**Electrochemical Cells Nernst Equation and Gibbs Energy**

__Syllabus:-__

- Electrolytic cells & Galvanic cells
- The function of Salt Bridge
- Redox reaction, EMF of the cell, standard electrode potential
- Standard hydrogen electrode (SHE)
- Nernst equation and its application to Chemical cell
- Equilibrium Constant from Nernst Equation
- Electrochemical Cell and Gibbs Energy

**Electrochemistry:** It is a branch of chemistry that deals with the relationship between chemical energy and electrical energy and their interconversions.

**Redox Reactions:** Oxidation is the process that involves the loss of electrons & reduction is a process in which it involves the gain of electrons.

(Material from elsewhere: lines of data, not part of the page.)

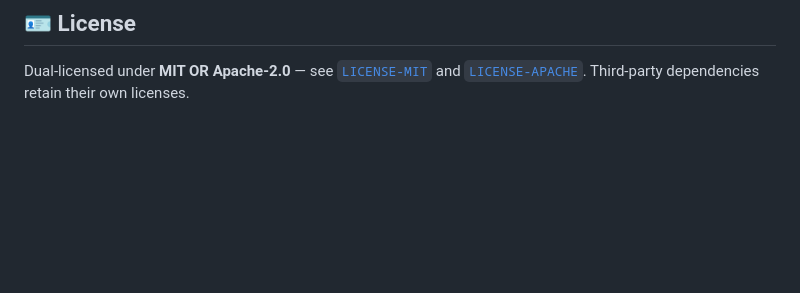
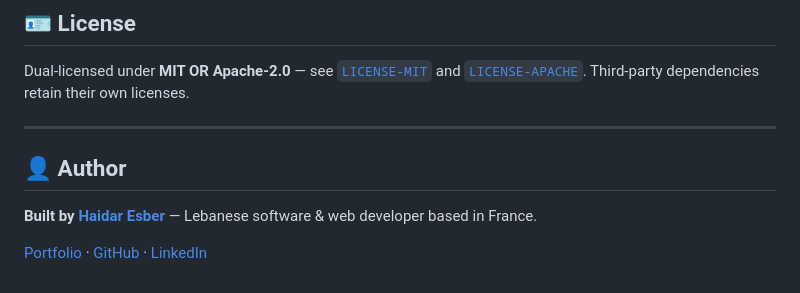
Before and after one commit to HaidarESBER/haidarsvg, a Markdown page: README.md, the part around the change. GitHub-like rendering; blank space fills up the shorter version.

Commit message:
Add author credit / backlink to Haidar Esber

```diff
--- a/README.md
+++ b/README.md
@@ -188,3 +188,12 @@ Built on excellent open-source work:
 
 Dual-licensed under **MIT OR Apache-2.0** — see [`LICENSE-MIT`](LICENSE-MIT) and
 [`LICENSE-APACHE`](LICENSE-APACHE). Third-party dependencies retain their own licenses.
+
+
+---
+
+## 👤 Author
+
+**Built by [Haidar Esber](https://haidaresber.github.io)** — Lebanese software & web developer based in France.
+
+[Portfolio](https://haidaresber.github.io) · [GitHub](https://github.com/HaidarESBER) · [LinkedIn](https://www.linkedin.com/in/haidaresber)
```
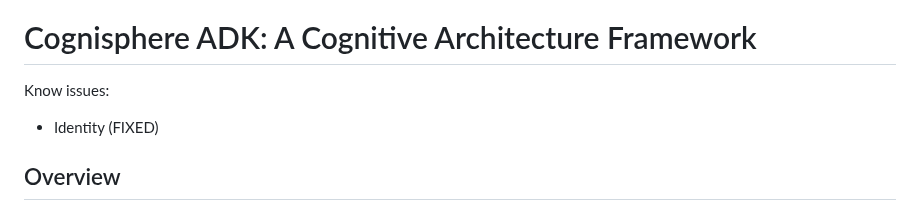
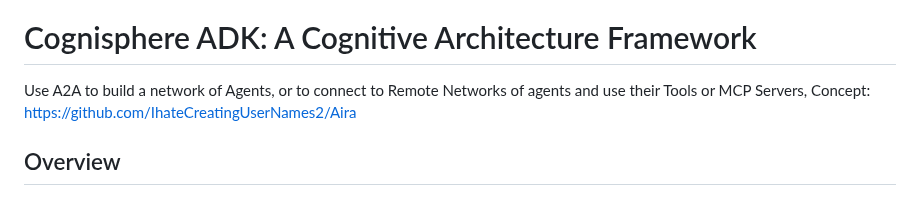
Before and after one commit to IhateCreatingUserNames2/Cognisphere, a Markdown page: Readme.md, the part around the change. GitHub-like rendering.

```diff
--- a/Readme.md
+++ b/Readme.md
@@ -3,8 +3,7 @@
 
 
 
-Know issues:
-   - Identity (FIXED)
+Use A2A to build a network of Agents, or to connect to Remote Networks of agents and use their Tools or MCP Servers, Concept: https://github.com/IhateCreatingUserNames2/Aira
 
 
 ## Overview
```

The reactions which involve both that reaction simultaneously are called a __redox reaction__.

**Electrochemical Cells****:** These are devices that __convert the chemical energy of some redox reactions to electrical energy__. They are also called Galvanic cells or Voltaic cells. An example for a __Galvanic cell is Daniel cell.__

It is constructed by dipping a Zn rod in ZnSO_{4} solution and a Cu rod in CuSO_{4} solution. The two solutions are connected externally by a metallic wire through a voltmeter and a switch and internally by a salt bridge.

A salt bridge is a U-tube containing an inert electrolyte like NaNO_{3} or KNO_{3} in a gelly like substance. __The functions of a__ __salt bridge are:__

- To complete the electrical circuit
- To maintain the electrical neutrality in the two half cells.

- Cu
^{2+}+ 2 e^{–}→ Cu(s) (reduction half reaction) - Zn(s) → Zn
^{2+}+ 2 e^{–}(oxidation half reaction)

These reactions occur in two different portions of the Daniel cell. The reduction half-reaction occurs on the copper electrode while the oxidation half-reaction occurs on the zinc electrode. These two portions of the cell are also called ** half-cells or redox couples**. The copper electrode may be called the reduction half-cell and the zinc electrode, the oxidation half-cell.

Electrochemical Cells Nernst Equation and Gibbs Energy

**Electrode Potential:** This tendency of a metal to lose or gain an electron when it is in contact with its own solution is called ** electrode potential**.

**Standard** **electrode** **potential** **(E0)**: The electrode potential measured at standard conditions.ie at 298K,1 atm pressure, and at 1 molar concentration.

**Standard ****hydrogen electrode ****(SHE)**: The reference electrode used to measure single electrode potential. Its potential is assumed to be zero. It consists of a platinum wire dipped in HCl of 1 molar concentration. Hydrogen gas at 1 atm. is passed through the solution. The electrode can be represented as Pt, H_{2} /H^{+}(1M).

**Nernst Equation For A Cell Reaction:-**

Let us consider a general equation

aA + bB → cC + dD

E = E^{0}_{cell} – 2.303 RT × log [C]^{c} [D]^{d}

nF [A]^{a} [B]^{b}

Where E^{0} is the standard electrode potential,

*R* is the gas constant (8.314 JK^{–1} mol^{–1})

*F* is Faraday constant (96500 C mol^{–1})

*T* is the temperature in Kelvin.

__Nernst equation can be written as__:

Putting the above values Nernst equations can be written as

**E****quilibrium Constant from Nernst Equation:**

** **Electrochemical Cells Nernst Equation and Gibbs Energy

**Electrochemical Cell and Gibbs Energy of the Reaction:**

Electrical work done in one second is equal to electrical potential multiplied by total charge passed. The reversible work done by a galvanic cell is equal to a decrease in its Gibbs energy and therefore if the emf of the cell is *E* and *nF* is the amount of charge passed and ∆*G* is the Gibbs energy of the reaction, then

∆G = – nFE_{cell}

If the concentration of all the reacting species is unity, then E_{cell} = E^{0}_{cell} and we have

∆G^{0} = – nFE^{0} _{cell}

Thus, from the measurement of E^{0}_{cell}, we can calculate the standard Gibbs energy of the reaction.